WORKING DATA Start Marker
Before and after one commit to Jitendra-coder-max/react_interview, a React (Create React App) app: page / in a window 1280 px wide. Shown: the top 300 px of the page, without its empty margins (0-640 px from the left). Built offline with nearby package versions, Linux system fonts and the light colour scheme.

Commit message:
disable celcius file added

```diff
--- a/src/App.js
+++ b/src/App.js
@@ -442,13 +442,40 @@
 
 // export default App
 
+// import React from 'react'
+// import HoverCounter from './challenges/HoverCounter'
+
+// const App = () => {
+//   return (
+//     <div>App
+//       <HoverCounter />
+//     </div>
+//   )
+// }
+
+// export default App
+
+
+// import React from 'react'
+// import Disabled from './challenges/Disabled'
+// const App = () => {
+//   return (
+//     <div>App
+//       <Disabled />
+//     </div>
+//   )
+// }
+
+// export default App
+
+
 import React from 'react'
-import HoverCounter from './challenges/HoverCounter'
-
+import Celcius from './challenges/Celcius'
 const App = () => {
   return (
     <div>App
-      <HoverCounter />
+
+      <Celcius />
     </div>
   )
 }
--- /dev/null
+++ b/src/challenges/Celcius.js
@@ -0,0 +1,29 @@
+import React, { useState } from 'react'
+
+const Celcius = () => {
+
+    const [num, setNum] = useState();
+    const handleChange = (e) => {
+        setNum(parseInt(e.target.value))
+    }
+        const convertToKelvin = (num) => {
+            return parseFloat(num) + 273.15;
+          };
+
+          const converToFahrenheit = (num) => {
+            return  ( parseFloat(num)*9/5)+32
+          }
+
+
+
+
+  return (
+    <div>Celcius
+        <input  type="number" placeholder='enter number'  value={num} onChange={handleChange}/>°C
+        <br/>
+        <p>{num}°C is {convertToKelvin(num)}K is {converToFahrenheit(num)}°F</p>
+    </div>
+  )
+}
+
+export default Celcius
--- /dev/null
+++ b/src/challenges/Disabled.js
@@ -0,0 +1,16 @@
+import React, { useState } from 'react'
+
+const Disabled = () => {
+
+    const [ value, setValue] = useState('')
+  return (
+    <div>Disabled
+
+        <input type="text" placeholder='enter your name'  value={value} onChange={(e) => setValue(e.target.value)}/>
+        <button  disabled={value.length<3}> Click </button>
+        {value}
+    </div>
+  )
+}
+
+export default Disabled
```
WORKING DATA End Marker
GOAL OF THE EXERCISE:
Reproduce the whole of the material exactly as shown.

TASK RESULT:
Before and after one commit to Jitendra-coder-max/react_interview, a React (Create React App) app: page / in a window 1280 px wide. Shown: the top 300 px of the page, without its empty margins (0-640 px from the left). Built offline with nearby package versions, Linux system fonts and the light colour scheme.

Commit message:
disable celcius file added

```diff
--- a/src/App.js
+++ b/src/App.js
@@ -442,13 +442,40 @@
 
 // export default App
 
+// import React from 'react'
+// import HoverCounter from './challenges/HoverCounter'
+
+// const App = () => {
+//   return (
+//     <div>App
+//       <HoverCounter />
+//     </div>
+//   )
+// }
+
+// export default App
+
+
+// import React from 'react'
+// import Disabled from './challenges/Disabled'
+// const App = () => {
+//   return (
+//     <div>App
+//       <Disabled />
+//     </div>
+//   )
+// }
+
+// export default App
+
+
 import React from 'react'
-import HoverCounter from './challenges/HoverCounter'
-
+import Celcius from './challenges/Celcius'
 const App = () => {
   return (
     <div>App
-      <HoverCounter />
+
+      <Celcius />
     </div>
   )
 }
--- /dev/null
+++ b/src/challenges/Celcius.js
@@ -0,0 +1,29 @@
+import React, { useState } from 'react'
+
+const Celcius = () => {
+
+    const [num, setNum] = useState();
+    const handleChange = (e) => {
+        setNum(parseInt(e.target.value))
+    }
+        const convertToKelvin = (num) => {
+            return parseFloat(num) + 273.15;
+          };
+
+          const converToFahrenheit = (num) => {
+            return  ( parseFloat(num)*9/5)+32
+          }
+
+
+
+
+  return (
+    <div>Celcius
+        <input  type="number" placeholder='enter number'  value={num} onChange={handleChange}/>°C
+        <br/>
+        <p>{num}°C is {convertToKelvin(num)}K is {converToFahrenheit(num)}°F</p>
+    </div>
+  )
+}
+
+export default Celcius
--- /dev/null
+++ b/src/challenges/Disabled.js
@@ -0,0 +1,16 @@
+import React, { useState } from 'react'
+
+const Disabled = () => {
+
+    const [ value, setValue] = useState('')
+  return (
+    <div>Disabled
+
+        <input type="text" placeholder='enter your name'  value={value} onChange={(e) => setValue(e.target.value)}/>
+        <button  disabled={value.length<3}> Click </button>
+        {value}
+    </div>
+  )
+}
+
+export default Disabled
```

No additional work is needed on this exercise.